Task to complete: Please print every record below exactly as it reads.

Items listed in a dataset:
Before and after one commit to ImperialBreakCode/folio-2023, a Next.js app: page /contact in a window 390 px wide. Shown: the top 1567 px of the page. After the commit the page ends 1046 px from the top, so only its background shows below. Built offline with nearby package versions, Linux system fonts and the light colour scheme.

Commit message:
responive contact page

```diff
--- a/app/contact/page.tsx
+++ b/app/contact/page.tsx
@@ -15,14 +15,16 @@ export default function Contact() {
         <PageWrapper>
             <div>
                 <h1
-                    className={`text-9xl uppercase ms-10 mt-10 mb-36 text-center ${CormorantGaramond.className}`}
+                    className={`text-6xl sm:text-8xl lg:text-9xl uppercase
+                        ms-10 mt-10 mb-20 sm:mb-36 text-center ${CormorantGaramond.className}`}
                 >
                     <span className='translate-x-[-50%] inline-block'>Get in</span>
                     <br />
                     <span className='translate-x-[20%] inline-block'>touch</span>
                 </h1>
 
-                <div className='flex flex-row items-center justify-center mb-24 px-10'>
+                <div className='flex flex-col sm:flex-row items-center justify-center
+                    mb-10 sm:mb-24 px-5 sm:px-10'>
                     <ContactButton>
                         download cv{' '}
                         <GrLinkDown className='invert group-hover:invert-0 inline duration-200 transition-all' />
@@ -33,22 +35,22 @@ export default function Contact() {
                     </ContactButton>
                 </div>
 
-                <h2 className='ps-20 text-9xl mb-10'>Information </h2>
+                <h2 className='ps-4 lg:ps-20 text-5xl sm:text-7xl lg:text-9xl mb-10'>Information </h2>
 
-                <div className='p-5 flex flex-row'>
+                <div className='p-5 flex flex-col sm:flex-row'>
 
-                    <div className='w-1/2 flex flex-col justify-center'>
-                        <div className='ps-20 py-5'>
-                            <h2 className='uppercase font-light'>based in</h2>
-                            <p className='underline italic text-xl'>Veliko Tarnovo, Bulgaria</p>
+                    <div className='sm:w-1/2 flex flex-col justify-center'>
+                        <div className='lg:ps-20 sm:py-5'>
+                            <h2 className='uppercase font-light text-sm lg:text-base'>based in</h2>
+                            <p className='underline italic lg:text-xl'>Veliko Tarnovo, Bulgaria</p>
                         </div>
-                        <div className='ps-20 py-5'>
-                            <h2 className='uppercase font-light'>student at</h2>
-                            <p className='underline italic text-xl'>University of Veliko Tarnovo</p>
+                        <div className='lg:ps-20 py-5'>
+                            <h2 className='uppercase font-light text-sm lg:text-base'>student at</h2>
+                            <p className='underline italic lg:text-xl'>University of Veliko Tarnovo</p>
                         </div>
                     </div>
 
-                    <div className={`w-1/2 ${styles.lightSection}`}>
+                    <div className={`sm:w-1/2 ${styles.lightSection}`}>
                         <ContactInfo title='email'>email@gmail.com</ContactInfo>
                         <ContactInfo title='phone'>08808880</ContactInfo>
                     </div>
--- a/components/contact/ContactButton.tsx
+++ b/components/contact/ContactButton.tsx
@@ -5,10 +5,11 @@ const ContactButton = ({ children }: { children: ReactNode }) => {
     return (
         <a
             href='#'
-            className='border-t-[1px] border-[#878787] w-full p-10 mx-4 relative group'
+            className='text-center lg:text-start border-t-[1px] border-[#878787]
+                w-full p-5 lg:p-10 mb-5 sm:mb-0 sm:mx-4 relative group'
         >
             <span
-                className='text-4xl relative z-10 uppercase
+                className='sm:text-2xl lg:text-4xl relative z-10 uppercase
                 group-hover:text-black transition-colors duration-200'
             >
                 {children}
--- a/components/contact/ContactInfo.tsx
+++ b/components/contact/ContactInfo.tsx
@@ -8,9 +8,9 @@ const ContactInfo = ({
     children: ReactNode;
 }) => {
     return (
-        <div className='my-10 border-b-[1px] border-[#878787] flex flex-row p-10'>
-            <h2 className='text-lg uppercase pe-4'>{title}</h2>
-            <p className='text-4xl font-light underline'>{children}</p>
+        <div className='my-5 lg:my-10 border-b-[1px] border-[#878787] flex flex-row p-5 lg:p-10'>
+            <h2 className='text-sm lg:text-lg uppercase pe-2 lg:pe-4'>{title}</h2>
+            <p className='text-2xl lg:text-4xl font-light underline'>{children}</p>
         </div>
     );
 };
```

Solution for this problem:
Before and after one commit to ImperialBreakCode/folio-2023, a Next.js app: page /contact in a window 390 px wide. Shown: the top 1567 px of the page. After the commit the page ends 1046 px from the top, so only its background shows below. Built offline with nearby package versions, Linux system fonts and the light colour scheme.

Commit message:
responive contact page

```diff
--- a/app/contact/page.tsx
+++ b/app/contact/page.tsx
@@ -15,14 +15,16 @@ export default function Contact() {
         <PageWrapper>
             <div>
                 <h1
-                    className={`text-9xl uppercase ms-10 mt-10 mb-36 text-center ${CormorantGaramond.className}`}
+                    className={`text-6xl sm:text-8xl lg:text-9xl uppercase
+                        ms-10 mt-10 mb-20 sm:mb-36 text-center ${CormorantGaramond.className}`}
                 >
                     <span className='translate-x-[-50%] inline-block'>Get in</span>
                     <br />
                     <span className='translate-x-[20%] inline-block'>touch</span>
                 </h1>
 
-                <div className='flex flex-row items-center justify-center mb-24 px-10'>
+                <div className='flex flex-col sm:flex-row items-center justify-center
+                    mb-10 sm:mb-24 px-5 sm:px-10'>
                     <ContactButton>
                         download cv{' '}
                         <GrLinkDown className='invert group-hover:invert-0 inline duration-200 transition-all' />
@@ -33,22 +35,22 @@ export default function Contact() {
                     </ContactButton>
                 </div>
 
-                <h2 className='ps-20 text-9xl mb-10'>Information </h2>
+                <h2 className='ps-4 lg:ps-20 text-5xl sm:text-7xl lg:text-9xl mb-10'>Information </h2>
 
-                <div className='p-5 flex flex-row'>
+                <div className='p-5 flex flex-col sm:flex-row'>
 
-                    <div className='w-1/2 flex flex-col justify-center'>
-                        <div className='ps-20 py-5'>
-                            <h2 className='uppercase font-light'>based in</h2>
-                            <p className='underline italic text-xl'>Veliko Tarnovo, Bulgaria</p>
+                    <div className='sm:w-1/2 flex flex-col justify-center'>
+                        <div className='lg:ps-20 sm:py-5'>
+                            <h2 className='uppercase font-light text-sm lg:text-base'>based in</h2>
+                            <p className='underline italic lg:text-xl'>Veliko Tarnovo, Bulgaria</p>
                         </div>
-                        <div className='ps-20 py-5'>
-                            <h2 className='uppercase font-light'>student at</h2>
-                            <p className='underline italic text-xl'>University of Veliko Tarnovo</p>
+                        <div className='lg:ps-20 py-5'>
+                            <h2 className='uppercase font-light text-sm lg:text-base'>student at</h2>
+                            <p className='underline italic lg:text-xl'>University of Veliko Tarnovo</p>
                         </div>
                     </div>
 
-                    <div className={`w-1/2 ${styles.lightSection}`}>
+                    <div className={`sm:w-1/2 ${styles.lightSection}`}>
                         <ContactInfo title='email'>email@gmail.com</ContactInfo>
                         <ContactInfo title='phone'>08808880</ContactInfo>
                     </div>
--- a/components/contact/ContactButton.tsx
+++ b/components/contact/ContactButton.tsx
@@ -5,10 +5,11 @@ const ContactButton = ({ children }: { children: ReactNode }) => {
     return (
         <a
             href='#'
-            className='border-t-[1px] border-[#878787] w-full p-10 mx-4 relative group'
+            className='text-center lg:text-start border-t-[1px] border-[#878787]
+                w-full p-5 lg:p-10 mb-5 sm:mb-0 sm:mx-4 relative group'
         >
             <span
-                className='text-4xl relative z-10 uppercase
+                className='sm:text-2xl lg:text-4xl relative z-10 uppercase
                 group-hover:text-black transition-colors duration-200'
             >
                 {children}
--- a/components/contact/ContactInfo.tsx
+++ b/components/contact/ContactInfo.tsx
@@ -8,9 +8,9 @@ const ContactInfo = ({
     children: ReactNode;
 }) => {
     return (
-        <div className='my-10 border-b-[1px] border-[#878787] flex flex-row p-10'>
-            <h2 className='text-lg uppercase pe-4'>{title}</h2>
-            <p className='text-4xl font-light underline'>{children}</p>
+        <div className='my-5 lg:my-10 border-b-[1px] border-[#878787] flex flex-row p-5 lg:p-10'>
+            <h2 className='text-sm lg:text-lg uppercase pe-2 lg:pe-4'>{title}</h2>
+            <p className='text-2xl lg:text-4xl font-light underline'>{children}</p>
         </div>
     );
 };
```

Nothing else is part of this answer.